Europe’s big banks could be forced to ringfence trading assets under a plan emerging as the consensus recommendation of an EU-wide review of the structure of banking.
With a month to go until the Liikanen review is due to be completed, people close to the project said a clear majority was emerging in favor of a combination of the U.S. and U.K. approach to structural reform of banks — taking elements of both the Volcker and Vickers rules.
The central tenet of the U.S. Volcker ruleis a ban on so-called proprietary trading — activity that involves betting the bank’s own money. Britain’s Vickers commission concluded that retail banking activities should be ringfenced from universal banks’ investment banking operations.

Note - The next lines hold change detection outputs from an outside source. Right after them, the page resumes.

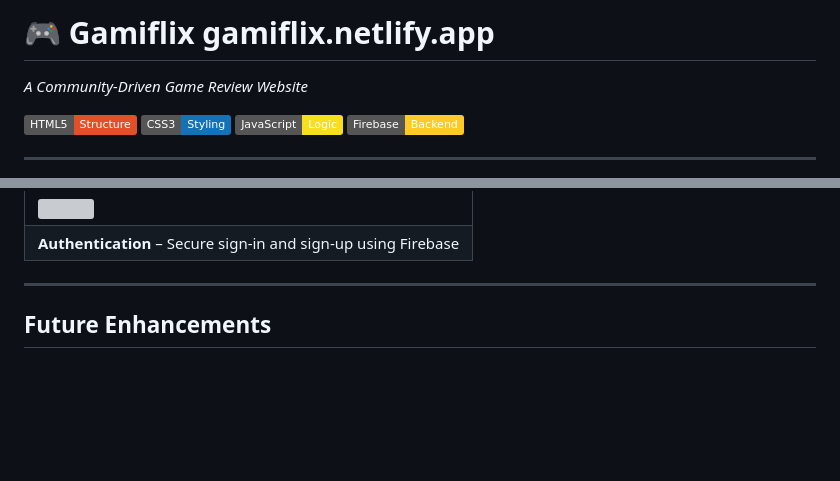
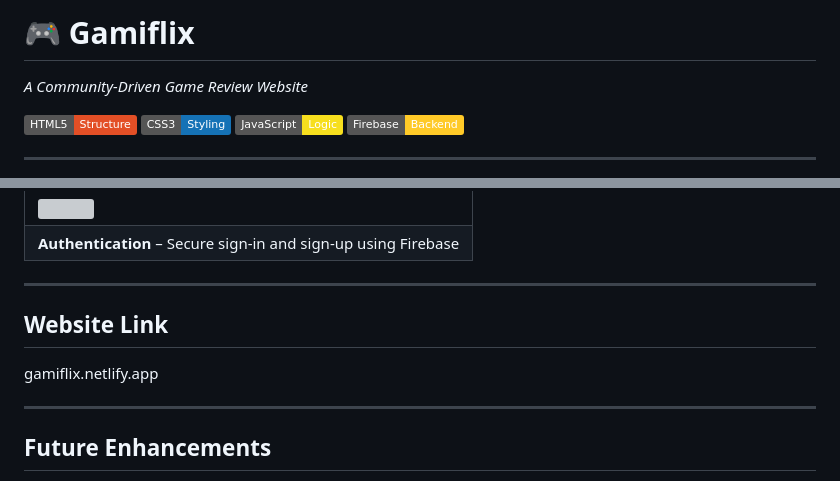
Before and after one commit to owaisedroos/Gamiflix, a Markdown page: README.md, 2 parts joined by grey strips. Rendered like a GitHub page; folded sections open; badges without logos; blank space fills up the shorter version; grey boxes are pictures that could not be loaded.

Commit message:
Revise README with new title and website link
Updated the project title and added a website link section.

```diff
--- a/README.md
+++ b/README.md
@@ -1,4 +1,4 @@
-# 🎮 Gamiflix  gamiflix.netlify.app
+# 🎮 Gamiflix
 *A Community-Driven Game Review Website*
 
 ![HTML5](https://img.shields.io/badge/HTML5-Structure-E34F26?logo=html5&logoColor=white)
@@ -153,7 +153,11 @@ This ensures scalability, performance, and maintainability.
 </details>
 
 ---
+## Website Link
 
+gamiflix.netlify.app
+
+---
 
 ##  Future Enhancements
 - AI-based game recommendations
```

Under the plan to ringfence trading activities, any bank that exceeded a threshold of trading assets as a proportion of total assets – which could be set as low as 5 per cent – would be obliged to establish a separately capitalized subsidiary to house that activity.
Two people said the 11-member Liikanen committee, set up in November by Michel Barnier, the EU single market commissioner, had made particularly good headway towards a unanimous view at a meeting in Brussels last week. At least seven are thought to support a trading ringfence.
One member of the committee is firmly against any structural reform, the people said, with another two keen on some kind of middle ground. A compromise could involve triggering the creation of a ringfenced entity only if a bank came close to failure. That could happen under the terms of a bank’s so-called living will, the wind-up plan that all big banks will be obliged to prepare as part of a separate regulatory reform process.
The panel was established by Mr. Barnier after calls from across Europe for the EU to take its cue from reforms in the UK and US. The committee is chaired by Erkki Liikanen, the Finnish central bank chief, with the other members comprising a range of former bankers and other financial experts.
Mr. Liikanen, who has kept his own views on reform secret, even from other members of the committee, is due to hand his report to Mr. Barnier by early October. The commissioner will then consider and amend it before publication.
Mr. Barnier was initially cool on the idea of any structural reform and his views of the trading ringfence idea are unknown. But insiders think it unlikely that he would significantly redraft the report.
Aside from its central thrust, the report is also poised to endorse the direction of several global reform initiatives — including the move to Basel III capital and liquidity rules and the introduction of a leverage ratio to cap the size of balance sheets relative to capital.